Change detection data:
╭──
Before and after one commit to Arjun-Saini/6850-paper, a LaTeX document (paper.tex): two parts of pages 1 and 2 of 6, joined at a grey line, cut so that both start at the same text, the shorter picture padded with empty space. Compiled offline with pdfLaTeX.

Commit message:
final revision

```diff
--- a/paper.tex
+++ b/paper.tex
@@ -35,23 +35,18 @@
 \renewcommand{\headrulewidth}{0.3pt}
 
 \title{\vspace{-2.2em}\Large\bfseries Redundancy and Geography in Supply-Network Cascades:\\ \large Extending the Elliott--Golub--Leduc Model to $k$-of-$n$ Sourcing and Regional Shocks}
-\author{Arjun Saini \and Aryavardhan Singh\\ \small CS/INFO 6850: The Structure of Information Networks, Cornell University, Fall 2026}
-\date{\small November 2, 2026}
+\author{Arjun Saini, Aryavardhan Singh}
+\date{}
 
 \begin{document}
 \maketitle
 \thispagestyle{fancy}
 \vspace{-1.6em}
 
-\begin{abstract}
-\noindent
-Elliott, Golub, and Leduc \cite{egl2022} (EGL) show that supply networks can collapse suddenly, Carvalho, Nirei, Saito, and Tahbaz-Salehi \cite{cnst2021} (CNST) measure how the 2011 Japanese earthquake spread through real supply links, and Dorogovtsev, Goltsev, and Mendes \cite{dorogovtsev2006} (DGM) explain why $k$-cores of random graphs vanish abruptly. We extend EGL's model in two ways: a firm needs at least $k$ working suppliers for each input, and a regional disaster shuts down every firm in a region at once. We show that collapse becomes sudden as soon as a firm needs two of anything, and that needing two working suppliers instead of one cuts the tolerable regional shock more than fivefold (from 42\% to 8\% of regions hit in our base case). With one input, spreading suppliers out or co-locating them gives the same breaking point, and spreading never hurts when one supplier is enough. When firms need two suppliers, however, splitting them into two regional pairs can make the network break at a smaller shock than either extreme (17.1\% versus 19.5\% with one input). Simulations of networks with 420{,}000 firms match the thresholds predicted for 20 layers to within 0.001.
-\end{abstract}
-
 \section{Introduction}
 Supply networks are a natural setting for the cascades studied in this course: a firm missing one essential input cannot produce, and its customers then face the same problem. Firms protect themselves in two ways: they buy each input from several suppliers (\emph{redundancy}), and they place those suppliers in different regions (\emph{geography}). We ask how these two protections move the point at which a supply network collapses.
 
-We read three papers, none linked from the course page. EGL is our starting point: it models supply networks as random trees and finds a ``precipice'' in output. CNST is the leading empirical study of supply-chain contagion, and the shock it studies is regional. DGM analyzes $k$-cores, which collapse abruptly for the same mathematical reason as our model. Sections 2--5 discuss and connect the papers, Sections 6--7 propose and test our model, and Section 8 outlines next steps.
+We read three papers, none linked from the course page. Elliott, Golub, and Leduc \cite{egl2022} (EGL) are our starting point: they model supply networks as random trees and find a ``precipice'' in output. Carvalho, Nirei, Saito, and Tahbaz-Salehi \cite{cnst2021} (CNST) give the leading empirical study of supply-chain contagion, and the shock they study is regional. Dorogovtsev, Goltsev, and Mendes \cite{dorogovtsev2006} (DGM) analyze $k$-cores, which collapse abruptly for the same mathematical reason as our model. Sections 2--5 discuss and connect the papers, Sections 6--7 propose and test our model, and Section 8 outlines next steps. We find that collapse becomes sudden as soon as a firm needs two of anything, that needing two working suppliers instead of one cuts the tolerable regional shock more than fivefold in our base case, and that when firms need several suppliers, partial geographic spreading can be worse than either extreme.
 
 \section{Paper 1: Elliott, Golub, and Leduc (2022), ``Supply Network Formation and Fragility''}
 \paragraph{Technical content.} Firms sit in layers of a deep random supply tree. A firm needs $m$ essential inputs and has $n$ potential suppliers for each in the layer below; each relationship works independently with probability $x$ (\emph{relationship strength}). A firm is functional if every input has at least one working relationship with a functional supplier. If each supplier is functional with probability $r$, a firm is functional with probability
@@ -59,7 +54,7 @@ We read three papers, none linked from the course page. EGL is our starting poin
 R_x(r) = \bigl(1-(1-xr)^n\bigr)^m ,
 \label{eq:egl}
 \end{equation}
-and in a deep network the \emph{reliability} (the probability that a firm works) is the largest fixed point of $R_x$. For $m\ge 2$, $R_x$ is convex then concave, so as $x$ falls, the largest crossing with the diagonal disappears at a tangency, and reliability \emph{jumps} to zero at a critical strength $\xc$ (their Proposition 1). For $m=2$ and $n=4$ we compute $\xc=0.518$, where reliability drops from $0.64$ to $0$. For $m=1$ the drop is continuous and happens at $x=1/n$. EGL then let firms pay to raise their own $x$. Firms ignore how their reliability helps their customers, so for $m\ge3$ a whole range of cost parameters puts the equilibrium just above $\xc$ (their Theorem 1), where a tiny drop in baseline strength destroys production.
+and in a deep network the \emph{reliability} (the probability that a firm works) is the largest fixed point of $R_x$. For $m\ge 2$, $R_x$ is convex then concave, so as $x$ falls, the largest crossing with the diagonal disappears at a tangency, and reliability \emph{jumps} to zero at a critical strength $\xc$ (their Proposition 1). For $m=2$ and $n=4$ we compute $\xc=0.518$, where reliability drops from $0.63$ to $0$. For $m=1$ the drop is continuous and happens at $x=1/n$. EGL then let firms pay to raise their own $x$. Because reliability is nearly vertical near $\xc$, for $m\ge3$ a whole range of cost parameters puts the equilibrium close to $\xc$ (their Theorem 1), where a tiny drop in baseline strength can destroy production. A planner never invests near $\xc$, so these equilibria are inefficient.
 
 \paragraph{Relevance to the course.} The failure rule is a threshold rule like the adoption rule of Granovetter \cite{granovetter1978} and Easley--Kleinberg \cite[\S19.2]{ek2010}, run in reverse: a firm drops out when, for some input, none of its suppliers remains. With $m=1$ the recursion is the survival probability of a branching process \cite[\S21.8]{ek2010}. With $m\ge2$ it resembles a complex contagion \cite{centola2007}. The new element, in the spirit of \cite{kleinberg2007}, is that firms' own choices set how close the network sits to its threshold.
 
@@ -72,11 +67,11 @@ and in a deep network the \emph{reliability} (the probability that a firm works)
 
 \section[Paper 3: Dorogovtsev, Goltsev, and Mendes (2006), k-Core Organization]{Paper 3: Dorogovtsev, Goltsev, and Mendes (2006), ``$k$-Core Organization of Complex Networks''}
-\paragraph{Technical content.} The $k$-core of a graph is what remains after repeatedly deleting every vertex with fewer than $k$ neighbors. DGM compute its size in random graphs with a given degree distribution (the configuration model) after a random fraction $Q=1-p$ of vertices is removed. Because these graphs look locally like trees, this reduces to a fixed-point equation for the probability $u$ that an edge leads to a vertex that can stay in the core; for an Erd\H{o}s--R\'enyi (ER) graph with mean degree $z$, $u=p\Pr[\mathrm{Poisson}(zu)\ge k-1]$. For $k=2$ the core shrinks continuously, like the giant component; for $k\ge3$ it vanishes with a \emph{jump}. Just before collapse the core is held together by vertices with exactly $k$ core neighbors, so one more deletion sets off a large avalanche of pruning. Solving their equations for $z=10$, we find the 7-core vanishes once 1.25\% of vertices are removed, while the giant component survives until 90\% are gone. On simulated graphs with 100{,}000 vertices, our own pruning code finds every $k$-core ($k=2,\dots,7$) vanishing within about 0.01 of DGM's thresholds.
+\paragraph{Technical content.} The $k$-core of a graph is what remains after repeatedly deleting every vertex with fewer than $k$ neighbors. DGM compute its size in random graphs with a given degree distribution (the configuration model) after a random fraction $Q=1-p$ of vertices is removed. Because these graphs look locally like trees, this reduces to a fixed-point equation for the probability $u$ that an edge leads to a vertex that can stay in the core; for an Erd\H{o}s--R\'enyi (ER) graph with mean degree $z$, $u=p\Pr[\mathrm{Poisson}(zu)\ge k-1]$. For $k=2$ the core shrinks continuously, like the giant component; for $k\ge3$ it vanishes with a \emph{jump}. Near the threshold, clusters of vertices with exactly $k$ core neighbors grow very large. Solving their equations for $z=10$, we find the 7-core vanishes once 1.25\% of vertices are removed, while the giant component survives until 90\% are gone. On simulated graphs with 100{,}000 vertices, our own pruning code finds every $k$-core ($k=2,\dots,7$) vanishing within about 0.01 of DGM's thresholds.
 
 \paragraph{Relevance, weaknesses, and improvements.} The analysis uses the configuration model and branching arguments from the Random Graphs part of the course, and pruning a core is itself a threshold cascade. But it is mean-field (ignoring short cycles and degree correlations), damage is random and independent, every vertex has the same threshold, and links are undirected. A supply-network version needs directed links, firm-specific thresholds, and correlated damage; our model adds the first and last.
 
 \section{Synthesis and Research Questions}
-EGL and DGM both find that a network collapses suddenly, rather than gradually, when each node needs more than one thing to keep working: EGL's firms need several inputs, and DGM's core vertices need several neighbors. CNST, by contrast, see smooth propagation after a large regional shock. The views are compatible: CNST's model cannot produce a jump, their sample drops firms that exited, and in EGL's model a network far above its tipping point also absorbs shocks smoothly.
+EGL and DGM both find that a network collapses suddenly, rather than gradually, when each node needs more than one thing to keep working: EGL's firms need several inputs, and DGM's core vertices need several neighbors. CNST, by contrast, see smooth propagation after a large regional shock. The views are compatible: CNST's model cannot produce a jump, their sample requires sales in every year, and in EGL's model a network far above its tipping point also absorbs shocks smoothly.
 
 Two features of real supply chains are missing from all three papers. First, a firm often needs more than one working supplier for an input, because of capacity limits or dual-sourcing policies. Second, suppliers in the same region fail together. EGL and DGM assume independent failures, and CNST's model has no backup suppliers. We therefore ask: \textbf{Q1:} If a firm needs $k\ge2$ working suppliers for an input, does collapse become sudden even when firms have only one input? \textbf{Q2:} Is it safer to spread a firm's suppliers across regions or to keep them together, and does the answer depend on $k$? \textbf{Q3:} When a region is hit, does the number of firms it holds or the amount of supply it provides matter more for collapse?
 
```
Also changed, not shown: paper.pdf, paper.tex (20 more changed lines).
╰──
TASK: Where the string "Aryavardhan" occurs in the data, return the whole line.

YOUR RESPONSE:
-\author{Arjun Saini \and Aryavardhan Singh\\ \small CS/INFO 6850: The Structure of Information Networks, Cornell University, Fall 2026}
+\author{Arjun Saini, Aryavardhan Singh}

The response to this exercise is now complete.